2017 will be a better year for construction
South Africa’s economy is poised to grow by between 2-3% in real terms next year, which will have a knock-on effect in the building and construction sectors and lead the way out of the protracted downturn the market has experienced.
This is according to the acclaimed economist, Dr Roelof Botha, managing director of GOPA Group SA, who was speaking at the recent Readymix Conference by Sarma, where he encouraged delegates to look out for opportunities as the markets turn.
“Despite the largely negative sentiment that exists in South Africa at present the economy is still in relatively good shape and has, in fact, faired far better than other emerging market peers. Due to the diversity of our economy we have largely riden-out- the-storm thanks to sectors such as agriculture and services industries which provided a counter balance to ill performers.
“Other factors also indicate reasons to be bullish, such as increased gold demand which is at the second highest level in the history of the world. Just recently China purchased 1400 tons of gold and Russia 1000 tons, among others. This is good news for our mining sector and as commodity prices begin to swing back up it will get even better,” says Dr Botha.
On the building front the number of building plans being passed is looking better and will lead to increased activity in future when they are converted to actual building projects. Another indication of improvement is that hardware sales are turning upwards. “This is an inherently stable market and the slightest bit of improvement in the economy should translate to positive growth in the sector.”
As for the negative sentiments, Dr Botha predicts that these will prove to be largely unfounded and that any possible downgrades will not happen in the near future. Also, he expects the Rand will not go into freefall as many naysayers might suggest. The only caveat, of course, is the unpredictable political environment and the extent to which markets will react to the internal strife within the national government.
“There is a lot of positive and a lot of money to be made. We predict that CPI will go down and as a result interest rates will not rise again in the near future.

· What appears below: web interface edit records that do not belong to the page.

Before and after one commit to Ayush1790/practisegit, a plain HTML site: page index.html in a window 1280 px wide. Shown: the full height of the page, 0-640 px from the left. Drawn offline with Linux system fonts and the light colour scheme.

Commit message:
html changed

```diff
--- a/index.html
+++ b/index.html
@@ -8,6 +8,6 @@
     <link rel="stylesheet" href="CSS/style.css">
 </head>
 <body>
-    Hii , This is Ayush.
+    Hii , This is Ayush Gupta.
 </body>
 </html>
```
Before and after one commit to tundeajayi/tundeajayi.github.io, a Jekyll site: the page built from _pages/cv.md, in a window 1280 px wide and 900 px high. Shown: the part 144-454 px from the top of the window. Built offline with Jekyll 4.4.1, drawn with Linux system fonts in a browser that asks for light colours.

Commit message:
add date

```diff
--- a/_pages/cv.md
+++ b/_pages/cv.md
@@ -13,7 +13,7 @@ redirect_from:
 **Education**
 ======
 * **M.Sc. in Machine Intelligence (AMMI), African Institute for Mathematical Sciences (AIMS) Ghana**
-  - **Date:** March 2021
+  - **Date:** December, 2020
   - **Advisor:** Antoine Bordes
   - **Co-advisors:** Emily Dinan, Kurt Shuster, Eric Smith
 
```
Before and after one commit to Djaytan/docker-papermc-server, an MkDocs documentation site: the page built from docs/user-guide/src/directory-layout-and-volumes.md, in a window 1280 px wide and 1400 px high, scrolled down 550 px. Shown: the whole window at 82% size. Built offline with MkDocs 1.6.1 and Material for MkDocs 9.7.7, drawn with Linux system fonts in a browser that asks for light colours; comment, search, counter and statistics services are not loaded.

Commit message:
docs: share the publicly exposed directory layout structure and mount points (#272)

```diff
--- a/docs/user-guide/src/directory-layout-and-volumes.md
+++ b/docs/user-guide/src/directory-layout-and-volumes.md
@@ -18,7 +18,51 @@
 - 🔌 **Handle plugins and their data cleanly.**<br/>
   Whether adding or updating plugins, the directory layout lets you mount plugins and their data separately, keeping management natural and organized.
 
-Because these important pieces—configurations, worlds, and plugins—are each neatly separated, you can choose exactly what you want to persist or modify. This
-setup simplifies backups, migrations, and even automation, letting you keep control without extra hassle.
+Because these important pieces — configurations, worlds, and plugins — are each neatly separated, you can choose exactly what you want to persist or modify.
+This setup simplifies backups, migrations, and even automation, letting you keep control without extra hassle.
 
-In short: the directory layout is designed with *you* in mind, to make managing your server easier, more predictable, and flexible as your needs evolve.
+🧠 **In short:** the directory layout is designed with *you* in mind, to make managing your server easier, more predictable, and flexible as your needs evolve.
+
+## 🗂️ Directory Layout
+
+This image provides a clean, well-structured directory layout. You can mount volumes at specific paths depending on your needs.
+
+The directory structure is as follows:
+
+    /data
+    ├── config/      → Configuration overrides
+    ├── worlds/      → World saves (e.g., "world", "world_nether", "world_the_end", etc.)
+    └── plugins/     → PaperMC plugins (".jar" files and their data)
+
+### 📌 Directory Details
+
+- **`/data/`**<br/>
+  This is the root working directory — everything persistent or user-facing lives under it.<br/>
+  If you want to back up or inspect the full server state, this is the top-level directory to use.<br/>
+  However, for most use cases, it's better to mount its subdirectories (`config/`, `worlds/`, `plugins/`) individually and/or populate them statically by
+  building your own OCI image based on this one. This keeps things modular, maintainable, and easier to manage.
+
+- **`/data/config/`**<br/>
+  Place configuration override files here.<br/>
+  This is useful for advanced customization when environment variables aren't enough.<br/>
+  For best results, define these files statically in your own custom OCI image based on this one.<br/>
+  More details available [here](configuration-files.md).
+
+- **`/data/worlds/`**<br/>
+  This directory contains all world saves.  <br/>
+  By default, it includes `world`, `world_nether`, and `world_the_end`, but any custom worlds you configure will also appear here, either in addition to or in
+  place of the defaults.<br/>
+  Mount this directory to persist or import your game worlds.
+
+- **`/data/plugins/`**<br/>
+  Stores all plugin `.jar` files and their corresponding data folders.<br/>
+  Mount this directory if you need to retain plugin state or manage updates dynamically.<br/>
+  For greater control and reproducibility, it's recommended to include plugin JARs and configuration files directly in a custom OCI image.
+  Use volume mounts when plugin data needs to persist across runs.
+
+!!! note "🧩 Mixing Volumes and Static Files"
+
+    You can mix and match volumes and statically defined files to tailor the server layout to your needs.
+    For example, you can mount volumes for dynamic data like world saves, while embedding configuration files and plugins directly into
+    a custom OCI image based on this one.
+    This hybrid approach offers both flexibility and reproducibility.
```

At present, our per capita disposable income ratio is good, the index of manufacturing volume is rising; and metals prices, of the type mined in South Africa, are up by 20%. That means overall our macro-economic outlook is better than one reads in the media.”